[Excerpts from a dataset]
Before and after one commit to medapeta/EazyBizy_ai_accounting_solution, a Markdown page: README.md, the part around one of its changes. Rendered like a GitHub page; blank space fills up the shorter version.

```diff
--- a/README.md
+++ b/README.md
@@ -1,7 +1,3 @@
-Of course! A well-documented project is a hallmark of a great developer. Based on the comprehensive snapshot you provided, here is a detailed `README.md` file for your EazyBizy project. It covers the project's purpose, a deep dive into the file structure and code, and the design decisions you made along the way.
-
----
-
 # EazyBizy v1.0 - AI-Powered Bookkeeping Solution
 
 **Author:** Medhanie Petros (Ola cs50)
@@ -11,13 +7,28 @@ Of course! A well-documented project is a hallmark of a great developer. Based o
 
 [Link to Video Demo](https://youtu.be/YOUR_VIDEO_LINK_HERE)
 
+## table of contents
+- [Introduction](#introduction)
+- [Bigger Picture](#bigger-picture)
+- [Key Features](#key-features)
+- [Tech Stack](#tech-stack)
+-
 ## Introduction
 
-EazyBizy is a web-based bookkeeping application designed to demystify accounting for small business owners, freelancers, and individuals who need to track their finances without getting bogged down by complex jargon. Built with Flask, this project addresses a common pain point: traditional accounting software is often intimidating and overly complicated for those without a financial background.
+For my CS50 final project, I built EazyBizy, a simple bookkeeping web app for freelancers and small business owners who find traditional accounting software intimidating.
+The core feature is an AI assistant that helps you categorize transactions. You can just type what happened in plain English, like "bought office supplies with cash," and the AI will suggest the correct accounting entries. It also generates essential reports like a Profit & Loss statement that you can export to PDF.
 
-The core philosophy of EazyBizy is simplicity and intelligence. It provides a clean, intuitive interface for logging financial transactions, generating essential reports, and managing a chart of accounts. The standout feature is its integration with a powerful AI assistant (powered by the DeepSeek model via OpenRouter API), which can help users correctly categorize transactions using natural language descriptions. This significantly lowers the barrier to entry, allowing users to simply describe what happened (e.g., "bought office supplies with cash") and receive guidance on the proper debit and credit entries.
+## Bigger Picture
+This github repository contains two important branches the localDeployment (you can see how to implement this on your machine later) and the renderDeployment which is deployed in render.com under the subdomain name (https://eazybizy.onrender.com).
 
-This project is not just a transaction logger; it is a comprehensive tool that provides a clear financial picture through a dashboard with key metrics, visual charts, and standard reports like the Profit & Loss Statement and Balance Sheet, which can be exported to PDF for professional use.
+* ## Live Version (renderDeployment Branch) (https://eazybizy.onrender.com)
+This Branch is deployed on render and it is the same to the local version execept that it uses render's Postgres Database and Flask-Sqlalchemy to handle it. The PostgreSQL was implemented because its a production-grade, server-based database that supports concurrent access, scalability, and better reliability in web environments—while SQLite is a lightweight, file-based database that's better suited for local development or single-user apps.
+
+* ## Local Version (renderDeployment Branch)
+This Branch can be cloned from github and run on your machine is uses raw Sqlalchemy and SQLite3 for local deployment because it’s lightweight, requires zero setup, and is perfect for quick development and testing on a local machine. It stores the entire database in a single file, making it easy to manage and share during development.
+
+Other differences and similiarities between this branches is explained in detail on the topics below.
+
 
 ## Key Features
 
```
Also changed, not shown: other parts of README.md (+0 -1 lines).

▶ **Brief**: Set down every record above, word for word.

▶ **Problem solution**:
Before and after one commit to medapeta/EazyBizy_ai_accounting_solution, a Markdown page: README.md, the part around one of its changes. Rendered like a GitHub page; blank space fills up the shorter version.

```diff
--- a/README.md
+++ b/README.md
@@ -1,7 +1,3 @@
-Of course! A well-documented project is a hallmark of a great developer. Based on the comprehensive snapshot you provided, here is a detailed `README.md` file for your EazyBizy project. It covers the project's purpose, a deep dive into the file structure and code, and the design decisions you made along the way.
-
----
-
 # EazyBizy v1.0 - AI-Powered Bookkeeping Solution
 
 **Author:** Medhanie Petros (Ola cs50)
@@ -11,13 +7,28 @@ Of course! A well-documented project is a hallmark of a great developer. Based o
 
 [Link to Video Demo](https://youtu.be/YOUR_VIDEO_LINK_HERE)
 
+## table of contents
+- [Introduction](#introduction)
+- [Bigger Picture](#bigger-picture)
+- [Key Features](#key-features)
+- [Tech Stack](#tech-stack)
+-
 ## Introduction
 
-EazyBizy is a web-based bookkeeping application designed to demystify accounting for small business owners, freelancers, and individuals who need to track their finances without getting bogged down by complex jargon. Built with Flask, this project addresses a common pain point: traditional accounting software is often intimidating and overly complicated for those without a financial background.
+For my CS50 final project, I built EazyBizy, a simple bookkeeping web app for freelancers and small business owners who find traditional accounting software intimidating.
+The core feature is an AI assistant that helps you categorize transactions. You can just type what happened in plain English, like "bought office supplies with cash," and the AI will suggest the correct accounting entries. It also generates essential reports like a Profit & Loss statement that you can export to PDF.
 
-The core philosophy of EazyBizy is simplicity and intelligence. It provides a clean, intuitive interface for logging financial transactions, generating essential reports, and managing a chart of accounts. The standout feature is its integration with a powerful AI assistant (powered by the DeepSeek model via OpenRouter API), which can help users correctly categorize transactions using natural language descriptions. This significantly lowers the barrier to entry, allowing users to simply describe what happened (e.g., "bought office supplies with cash") and receive guidance on the proper debit and credit entries.
+## Bigger Picture
+This github repository contains two important branches the localDeployment (you can see how to implement this on your machine later) and the renderDeployment which is deployed in render.com under the subdomain name (https://eazybizy.onrender.com).
 
-This project is not just a transaction logger; it is a comprehensive tool that provides a clear financial picture through a dashboard with key metrics, visual charts, and standard reports like the Profit & Loss Statement and Balance Sheet, which can be exported to PDF for professional use.
+* ## Live Version (renderDeployment Branch) (https://eazybizy.onrender.com)
+This Branch is deployed on render and it is the same to the local version execept that it uses render's Postgres Database and Flask-Sqlalchemy to handle it. The PostgreSQL was implemented because its a production-grade, server-based database that supports concurrent access, scalability, and better reliability in web environments—while SQLite is a lightweight, file-based database that's better suited for local development or single-user apps.
+
+* ## Local Version (renderDeployment Branch)
+This Branch can be cloned from github and run on your machine is uses raw Sqlalchemy and SQLite3 for local deployment because it’s lightweight, requires zero setup, and is perfect for quick development and testing on a local machine. It stores the entire database in a single file, making it easy to manage and share during development.
+
+Other differences and similiarities between this branches is explained in detail on the topics below.
+
 
 ## Key Features
 
```
Also changed, not shown: other parts of README.md (+0 -1 lines).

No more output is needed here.